The Enemies of Trust within your organisation.
When an employer decides to grow their team, the first and foremost decision to consider is Culture.
Creating a positive working culture based around your company values, the vision and the direction the company is heading.
The building blocks of trust are unsurprising: They’re old-fashioned managerial virtues like consistency, clear communication, and a willingness to tackle awkward questions.
In our experience, building a trustworthy (and trusting) organisation requires close attention to those virtues. But it also requires a defensive game: You need to protect trustworthiness from its enemies, both big and small, because trust takes years to build but can suffer serious damage in just a moment.
Experimenting and trialing are ways to explore if you are or have made the right decision.
If you have a leader in the business or one for multiple departments, ask them and their closest colleagues if they are trustworthy?
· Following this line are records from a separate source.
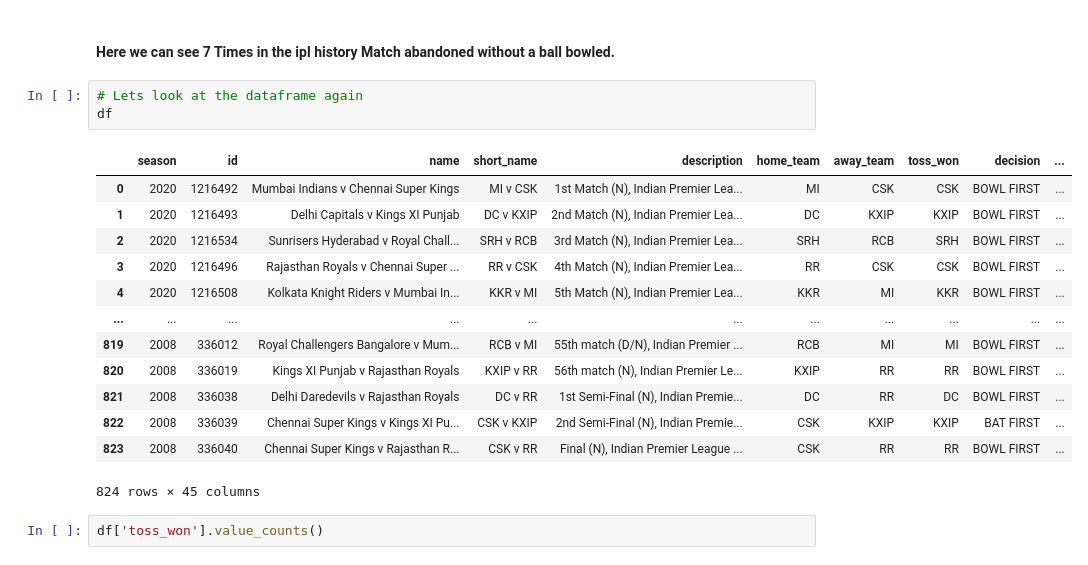
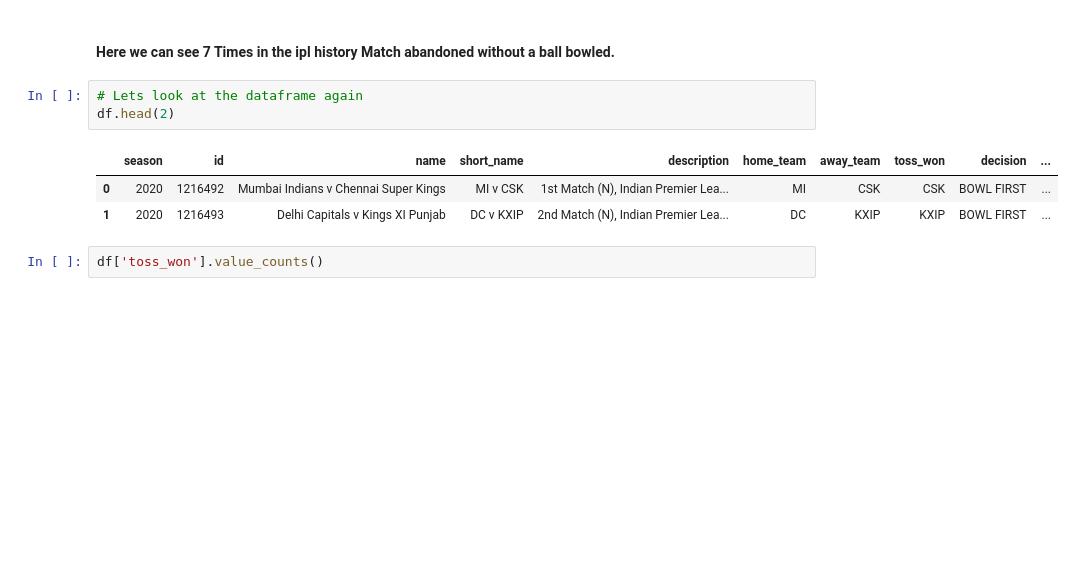
Before and after one commit to InvalidSB/EDA-of-IPL-dataset, a Jupyter notebook: summary.ipynb, the cells around one changed output. Drawn from its saved outputs; the diff is of its cells as text; blank space fills up the shorter version.

```diff
--- a/summary.ipynb
+++ b/summary.ipynb
@@ -205,21 +204,11 @@ df[df['decision']=="no toss"]
 #### Here we can see 7 Times in the ipl history Match abandoned without a ball bowled.
 # %%
 # Lets look at the dataframe again
-df
+df.head(2)
 # %% [output]
 |  | season | id | name | short_name | description | home_team | away_team | toss_won | decision | ... |
 | 0 | 2020 | 1216492 | Mumbai Indians v Chennai Super Kings | MI v CSK | 1st Match (N), Indian Premier Lea... | MI | CSK | CSK | BOWL FIRST | ... |
 | 1 | 2020 | 1216493 | Delhi Capitals v Kings XI Punjab | DC v KXIP | 2nd Match (N), Indian Premier Lea... | DC | KXIP | KXIP | BOWL FIRST | ... |
-| 2 | 2020 | 1216534 | Sunrisers Hyderabad v Royal Chall... | SRH v RCB | 3rd Match (N), Indian Premier Lea... | SRH | RCB | SRH | BOWL FIRST | ... |
-| 3 | 2020 | 1216496 | Rajasthan Royals v Chennai Super ... | RR v CSK | 4th Match (N), Indian Premier Lea... | RR | CSK | CSK | BOWL FIRST | ... |
-| 4 | 2020 | 1216508 | Kolkata Knight Riders v Mumbai In... | KKR v MI | 5th Match (N), Indian Premier Lea... | KKR | MI | KKR | BOWL FIRST | ... |
-| ... | ... | ... | ... | ... | ... | ... | ... | ... | ... | ... |
-| 819 | 2008 | 336012 | Royal Challengers Bangalore v Mum... | RCB v MI | 55th match (D/N), Indian Premier ... | RCB | MI | MI | BOWL FIRST | ... |
-| 820 | 2008 | 336019 | Kings XI Punjab v Rajasthan Royals | KXIP v RR | 56th match (N), Indian Premier Le... | KXIP | RR | RR | BOWL FIRST | ... |
-| 821 | 2008 | 336038 | Delhi Daredevils v Rajasthan Royals | DC v RR | 1st Semi-Final (N), Indian Premie... | DC | RR | DC | BOWL FIRST | ... |
-| 822 | 2008 | 336039 | Chennai Super Kings v Kings XI Pu... | CSK v KXIP | 2nd Semi-Final (N), Indian Premie... | CSK | KXIP | KXIP | BAT FIRST | ... |
-| 823 | 2008 | 336040 | Chennai Super Kings v Rajasthan R... | CSK v RR | Final (N), Indian Premier League ... | CSK | RR | RR | BOWL FIRST | ... |
-824 rows × 45 columns
 # %%
 df['toss_won'].value_counts()
 # %% [output]
```
Also changed, not shown: parts of 8 cells of this notebook.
If so, how do they know?
We know most will just say they are trustworthy and most of their team are too.
To determine one’s trust, understand their response to the second part of the question and this will reflect their beliefs on personal integrity.
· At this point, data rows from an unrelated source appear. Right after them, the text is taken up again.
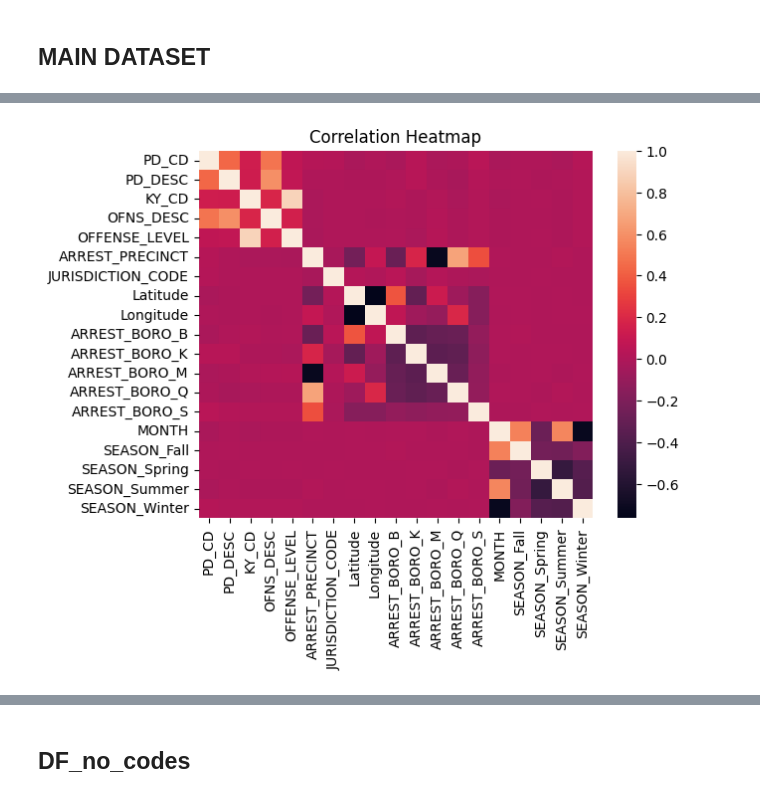
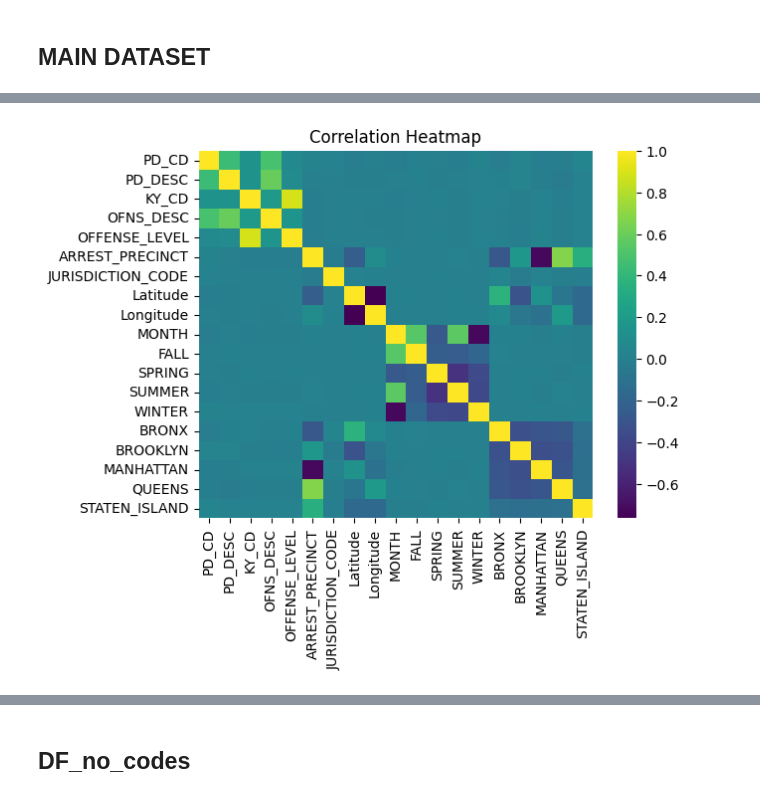
Before and after one commit to annahauk/CS513, a Jupyter notebook: annaEDA.ipynb, the cells around one changed output, grey strips where cells are left out. Saved outputs shown, nothing was run; the diff lists cells and outputs as text; code cells hidden in the pictures.

```diff
--- a/annaEDA.ipynb
+++ b/annaEDA.ipynb
@@ -395,0 +696,9 @@ KeyError: 'ARREST_DATE'
+# %%
+# one hot encode season
+df = pd.get_dummies(df, columns=['SEASON'])
+df.rename(columns={
+    'SEASON_Winter': 'WINTER',
+    'SEASON_Spring': 'SPRING',
+    'SEASON_Summer': 'SUMMER',
+    'SEASON_Fall': 'FALL'
+}, inplace=True)
@@ -396,5 +731,15 @@ KeyError: 'ARREST_DATE'
 # %%
 # one hot encode ARREST_BORO
 df = pd.get_dummies(df, columns=['ARREST_BORO'])
+
+# rename columns
+df.rename(columns={
+    'ARREST_BORO_B': 'BRONX',
+    'ARREST_BORO_K': 'BROOKLYN',
+    'ARREST_BORO_M': 'MANHATTAN',
+    'ARREST_BORO_Q': 'QUEENS',
+    'ARREST_BORO_S': 'STATEN_ISLAND'
+}, inplace=True)
+
 df
 # %% [output]
@@ -420,4 +779,5 @@ df['PD_CD'] = df['PD_CD'].astype('category')
 # %%
+df.drop(columns=['LAW_CODE'], inplace=True)
 # make two datasets, one with demographic data and one without
 df_demo = df.copy()
 # map the age groups to numerical values
@@ -432,4 +869,4 @@ Index(['ARREST_DATE', 'PD_CD', 'PD_DESC', 'KY_CD', 'OFNS_DESC', 'LAW_CODE',
 # %%
-df.drop(columns=['LAW_CODE','AGE_GROUP', 'PERP_SEX','PERP_RACE'], inplace=True)
+df.drop(columns=['AGE_GROUP', 'PERP_SEX','PERP_RACE'], inplace=True)
 df
 # %% [output]
@@ -528,7 +1003,7 @@ df.corr()
 # %%
 # create a heatmap
-sns.heatmap(df.corr(), annot=False)
+sns.heatmap(df.corr(), annot=False, cmap='viridis')
 plt.title('Correlation Heatmap')
 plt.show()
 # %% [output]
-[figure, old version]
+[figure, new version]
```
Also changed, not shown: parts of 95 cells of this notebook.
Follow this question with the next:
Do you believe you and your colleagues are capable of building trust in the organisation?
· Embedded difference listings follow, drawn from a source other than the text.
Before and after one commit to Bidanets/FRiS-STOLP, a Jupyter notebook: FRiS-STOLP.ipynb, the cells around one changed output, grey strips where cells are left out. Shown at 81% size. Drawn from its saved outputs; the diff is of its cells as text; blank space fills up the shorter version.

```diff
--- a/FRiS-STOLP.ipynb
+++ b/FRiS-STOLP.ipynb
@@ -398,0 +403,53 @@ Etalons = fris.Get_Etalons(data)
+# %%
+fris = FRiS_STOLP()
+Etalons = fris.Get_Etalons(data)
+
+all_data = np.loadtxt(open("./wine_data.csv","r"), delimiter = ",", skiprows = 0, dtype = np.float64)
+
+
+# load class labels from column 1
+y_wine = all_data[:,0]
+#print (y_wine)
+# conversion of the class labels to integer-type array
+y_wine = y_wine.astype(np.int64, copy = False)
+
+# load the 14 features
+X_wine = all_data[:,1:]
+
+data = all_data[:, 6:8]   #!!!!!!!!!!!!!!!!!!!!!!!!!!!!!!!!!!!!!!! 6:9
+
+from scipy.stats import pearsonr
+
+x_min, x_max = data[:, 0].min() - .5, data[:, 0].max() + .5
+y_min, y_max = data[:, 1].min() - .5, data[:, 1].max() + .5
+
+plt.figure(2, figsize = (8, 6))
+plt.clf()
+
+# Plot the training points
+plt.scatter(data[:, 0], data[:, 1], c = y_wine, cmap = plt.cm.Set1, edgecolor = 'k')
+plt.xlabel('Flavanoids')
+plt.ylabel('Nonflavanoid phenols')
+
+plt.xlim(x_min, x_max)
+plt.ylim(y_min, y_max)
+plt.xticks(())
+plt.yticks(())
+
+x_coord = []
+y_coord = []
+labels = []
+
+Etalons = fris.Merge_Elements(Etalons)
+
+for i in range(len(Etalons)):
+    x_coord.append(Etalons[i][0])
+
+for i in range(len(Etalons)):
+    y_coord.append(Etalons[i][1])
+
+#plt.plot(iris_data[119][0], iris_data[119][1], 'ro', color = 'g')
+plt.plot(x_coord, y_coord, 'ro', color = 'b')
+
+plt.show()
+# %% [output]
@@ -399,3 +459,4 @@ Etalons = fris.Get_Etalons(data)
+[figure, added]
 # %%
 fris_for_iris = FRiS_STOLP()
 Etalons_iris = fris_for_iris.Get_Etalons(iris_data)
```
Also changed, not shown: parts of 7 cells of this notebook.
What accounts for the gap between the two sets of answers? With their differing responses, the manager/s are simply acknowledging a fact of organisational life: It takes more than personal integrity to build a trusting, trustworthy organisation. It takes skills, smart supporting processes, and unwavering attention on the part of top managers.
Trust within an organisation is far more complicated and fragile than trust between, say, a consultant and a client. With a client, you can largely control the flow of communication. In an organisation, people are bombarded with multiple, often contradictory messages every day.
People use the word trust in 3 ways:
The first is strategic trust - the trust employees have in the people running the show to make the right strategic decisions. Do top managers have the vision and competence to set the right course, allocate resources intelligently, fulfils the mission, and help the company succeed? The second is personal trust—the trust employees have in their own managers. Do the managers treat employees fairly? Do they consider employees’ needs when making decisions about the business and put the company’s needs ahead of their own desires? The third is organisational trust—the trust people have not in any individual but in the company itself. Are processes well designed, consistent, and fair? Does the company support your growth and goals.
These three types of trust are distinct, but they’re linked in important ways.
Every time an individual manager violates the personal trust of their direct reports, their organisational trust will be shaken.
As difficult as it is to build and maintain trust within organisations, it’s critical.
So what advice should one take when this occurs?
You need to protect trustworthiness from its enemies, both big and small, because trust takes years to build but can suffer serious damage in just a moment.
Who are the enemies? First line managers are generally the first if something has occurred to them personally that has impacted on them.
Some enemies are overt and some are covert: A conversation you thought was private is repeated and then grossly distorted by the rumor mill. Because any act of bad management erodes trust, the list of enemies could be endless. Practically speaking, though, most breakdowns in trust that we’ve witnessed can be traced back to one common problems involving inconsistencies in company standards and messages conveyed.
But then, there are the people with a cloud of negativity around them. These are often people who have been passed over for promotion or who feel they’ve been shortchanged on bonuses or salaries.
They don’t do anything outright to sabotage the organisation, but they see the downside of everything. Their behaviour often escapes management’s attention, but their coworkers notice.
After a while, people tire of their negative colleagues and may even catch the negativity bug themselves.
And at times there are people who are volatile—or just plain mean—often get away with appalling behaviour because of their technical competence.
Extremely ambitious people, similarly, tend to steamroll their colleagues, destroy teamwork, and put their own agendas ahead of the organisations interests. In both cases, ask yourself, “Is this person so valuable to the company that we should tolerate their behaviour?”
Trust within organisations isn’t easy to pin down. It’s hard to measure, even in a quick-and-dirty way. And suppose you could measure it perfectly—the truth is that no company would ever get a perfect score. Organisations and people are too complicated for that. Nor is it easy to define the trustworthy leader. Some exude emotional intelligence; others appear to be rather boring, extremely consistent bureaucrats. And, being human, even the best of them occasionally make mistakes that erode trust. But trust is the crucial ingredient of organisational effectiveness. Building it, maintaining it, and restoring it when it is damaged must be at the top of every chief executive’s agenda.
Written by Sarah Di Pietro, managing director and HR specialist at Innovative Talent Group.